Exercise = Only an exact copy of the entries will serve as the answer.

Data records =
== == ==
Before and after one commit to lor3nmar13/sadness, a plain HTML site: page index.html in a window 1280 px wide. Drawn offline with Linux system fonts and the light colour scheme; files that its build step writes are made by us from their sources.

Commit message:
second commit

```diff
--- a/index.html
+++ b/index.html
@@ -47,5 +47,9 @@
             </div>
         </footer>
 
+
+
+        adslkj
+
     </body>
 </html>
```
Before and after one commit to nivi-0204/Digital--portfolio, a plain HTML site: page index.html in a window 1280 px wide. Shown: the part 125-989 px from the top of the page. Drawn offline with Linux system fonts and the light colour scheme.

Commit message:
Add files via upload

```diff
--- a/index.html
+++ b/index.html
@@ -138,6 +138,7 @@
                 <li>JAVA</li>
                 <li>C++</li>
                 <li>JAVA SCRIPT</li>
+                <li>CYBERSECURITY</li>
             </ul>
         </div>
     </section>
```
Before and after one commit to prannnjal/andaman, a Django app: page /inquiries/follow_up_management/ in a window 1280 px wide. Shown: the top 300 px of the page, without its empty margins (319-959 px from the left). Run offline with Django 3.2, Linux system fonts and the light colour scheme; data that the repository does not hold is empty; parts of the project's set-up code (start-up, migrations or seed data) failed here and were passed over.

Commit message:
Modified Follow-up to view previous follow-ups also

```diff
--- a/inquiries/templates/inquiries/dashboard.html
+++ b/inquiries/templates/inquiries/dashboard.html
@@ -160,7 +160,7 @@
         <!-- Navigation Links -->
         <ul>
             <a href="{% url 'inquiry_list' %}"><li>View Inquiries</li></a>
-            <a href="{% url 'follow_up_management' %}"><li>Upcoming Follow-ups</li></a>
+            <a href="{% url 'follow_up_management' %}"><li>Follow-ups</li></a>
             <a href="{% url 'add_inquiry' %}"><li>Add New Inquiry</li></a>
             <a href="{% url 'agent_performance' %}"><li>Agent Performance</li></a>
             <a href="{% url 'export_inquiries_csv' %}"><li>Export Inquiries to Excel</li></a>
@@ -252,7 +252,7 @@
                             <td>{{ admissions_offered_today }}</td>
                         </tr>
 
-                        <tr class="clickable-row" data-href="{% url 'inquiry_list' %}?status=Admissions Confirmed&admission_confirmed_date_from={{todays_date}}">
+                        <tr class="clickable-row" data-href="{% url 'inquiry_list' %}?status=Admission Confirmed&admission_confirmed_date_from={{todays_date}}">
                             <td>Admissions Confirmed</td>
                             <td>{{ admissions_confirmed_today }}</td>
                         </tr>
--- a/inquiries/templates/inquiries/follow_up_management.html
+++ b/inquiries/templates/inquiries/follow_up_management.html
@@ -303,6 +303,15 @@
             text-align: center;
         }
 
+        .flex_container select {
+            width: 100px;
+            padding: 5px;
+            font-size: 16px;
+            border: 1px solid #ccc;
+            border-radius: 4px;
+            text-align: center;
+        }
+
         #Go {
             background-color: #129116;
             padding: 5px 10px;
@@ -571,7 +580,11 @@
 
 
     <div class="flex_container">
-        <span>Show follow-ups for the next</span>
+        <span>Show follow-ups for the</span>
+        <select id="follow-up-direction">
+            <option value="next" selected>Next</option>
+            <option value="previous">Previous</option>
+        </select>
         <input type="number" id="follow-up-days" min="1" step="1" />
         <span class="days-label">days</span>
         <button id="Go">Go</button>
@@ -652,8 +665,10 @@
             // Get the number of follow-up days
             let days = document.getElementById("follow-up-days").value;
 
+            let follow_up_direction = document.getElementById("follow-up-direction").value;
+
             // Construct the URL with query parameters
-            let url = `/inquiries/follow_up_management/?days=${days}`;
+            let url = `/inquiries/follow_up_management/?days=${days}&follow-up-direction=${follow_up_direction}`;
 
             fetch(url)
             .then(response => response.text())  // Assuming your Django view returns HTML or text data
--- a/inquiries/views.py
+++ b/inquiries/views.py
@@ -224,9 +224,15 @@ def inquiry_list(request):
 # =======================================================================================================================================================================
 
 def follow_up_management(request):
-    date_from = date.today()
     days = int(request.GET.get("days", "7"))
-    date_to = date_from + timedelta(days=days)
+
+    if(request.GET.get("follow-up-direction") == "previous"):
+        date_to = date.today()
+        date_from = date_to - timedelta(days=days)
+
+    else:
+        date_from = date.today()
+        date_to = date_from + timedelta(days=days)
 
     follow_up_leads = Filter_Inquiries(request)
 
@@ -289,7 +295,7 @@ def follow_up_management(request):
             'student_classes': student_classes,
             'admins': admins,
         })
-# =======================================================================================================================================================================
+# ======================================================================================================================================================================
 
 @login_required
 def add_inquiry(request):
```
== == ==
Solution to this task =
Before and after one commit to lor3nmar13/sadness, a plain HTML site: page index.html in a window 1280 px wide. Drawn offline with Linux system fonts and the light colour scheme; files that its build step writes are made by us from their sources.

Commit message:
second commit

```diff
--- a/index.html
+++ b/index.html
@@ -47,5 +47,9 @@
             </div>
         </footer>
 
+
+
+        adslkj
+
     </body>
 </html>
```
Before and after one commit to nivi-0204/Digital--portfolio, a plain HTML site: page index.html in a window 1280 px wide. Shown: the part 125-989 px from the top of the page. Drawn offline with Linux system fonts and the light colour scheme.

Commit message:
Add files via upload

```diff
--- a/index.html
+++ b/index.html
@@ -138,6 +138,7 @@
                 <li>JAVA</li>
                 <li>C++</li>
                 <li>JAVA SCRIPT</li>
+                <li>CYBERSECURITY</li>
             </ul>
         </div>
     </section>
```
Before and after one commit to prannnjal/andaman, a Django app: page /inquiries/follow_up_management/ in a window 1280 px wide. Shown: the top 300 px of the page, without its empty margins (319-959 px from the left). Run offline with Django 3.2, Linux system fonts and the light colour scheme; data that the repository does not hold is empty; parts of the project's set-up code (start-up, migrations or seed data) failed here and were passed over.

Commit message:
Modified Follow-up to view previous follow-ups also

```diff
--- a/inquiries/templates/inquiries/dashboard.html
+++ b/inquiries/templates/inquiries/dashboard.html
@@ -160,7 +160,7 @@
         <!-- Navigation Links -->
         <ul>
             <a href="{% url 'inquiry_list' %}"><li>View Inquiries</li></a>
-            <a href="{% url 'follow_up_management' %}"><li>Upcoming Follow-ups</li></a>
+            <a href="{% url 'follow_up_management' %}"><li>Follow-ups</li></a>
             <a href="{% url 'add_inquiry' %}"><li>Add New Inquiry</li></a>
             <a href="{% url 'agent_performance' %}"><li>Agent Performance</li></a>
             <a href="{% url 'export_inquiries_csv' %}"><li>Export Inquiries to Excel</li></a>
@@ -252,7 +252,7 @@
                             <td>{{ admissions_offered_today }}</td>
                         </tr>
 
-                        <tr class="clickable-row" data-href="{% url 'inquiry_list' %}?status=Admissions Confirmed&admission_confirmed_date_from={{todays_date}}">
+                        <tr class="clickable-row" data-href="{% url 'inquiry_list' %}?status=Admission Confirmed&admission_confirmed_date_from={{todays_date}}">
                             <td>Admissions Confirmed</td>
                             <td>{{ admissions_confirmed_today }}</td>
                         </tr>
--- a/inquiries/templates/inquiries/follow_up_management.html
+++ b/inquiries/templates/inquiries/follow_up_management.html
@@ -303,6 +303,15 @@
             text-align: center;
         }
 
+        .flex_container select {
+            width: 100px;
+            padding: 5px;
+            font-size: 16px;
+            border: 1px solid #ccc;
+            border-radius: 4px;
+            text-align: center;
+        }
+
         #Go {
             background-color: #129116;
             padding: 5px 10px;
@@ -571,7 +580,11 @@
 
 
     <div class="flex_container">
-        <span>Show follow-ups for the next</span>
+        <span>Show follow-ups for the</span>
+        <select id="follow-up-direction">
+            <option value="next" selected>Next</option>
+            <option value="previous">Previous</option>
+        </select>
         <input type="number" id="follow-up-days" min="1" step="1" />
         <span class="days-label">days</span>
         <button id="Go">Go</button>
@@ -652,8 +665,10 @@
             // Get the number of follow-up days
             let days = document.getElementById("follow-up-days").value;
 
+            let follow_up_direction = document.getElementById("follow-up-direction").value;
+
             // Construct the URL with query parameters
-            let url = `/inquiries/follow_up_management/?days=${days}`;
+            let url = `/inquiries/follow_up_management/?days=${days}&follow-up-direction=${follow_up_direction}`;
 
             fetch(url)
             .then(response => response.text())  // Assuming your Django view returns HTML or text data
--- a/inquiries/views.py
+++ b/inquiries/views.py
@@ -224,9 +224,15 @@ def inquiry_list(request):
 # =======================================================================================================================================================================
 
 def follow_up_management(request):
-    date_from = date.today()
     days = int(request.GET.get("days", "7"))
-    date_to = date_from + timedelta(days=days)
+
+    if(request.GET.get("follow-up-direction") == "previous"):
+        date_to = date.today()
+        date_from = date_to - timedelta(days=days)
+
+    else:
+        date_from = date.today()
+        date_to = date_from + timedelta(days=days)
 
     follow_up_leads = Filter_Inquiries(request)
 
@@ -289,7 +295,7 @@ def follow_up_management(request):
             'student_classes': student_classes,
             'admins': admins,
         })
-# =======================================================================================================================================================================
+# ======================================================================================================================================================================
 
 @login_required
 def add_inquiry(request):
```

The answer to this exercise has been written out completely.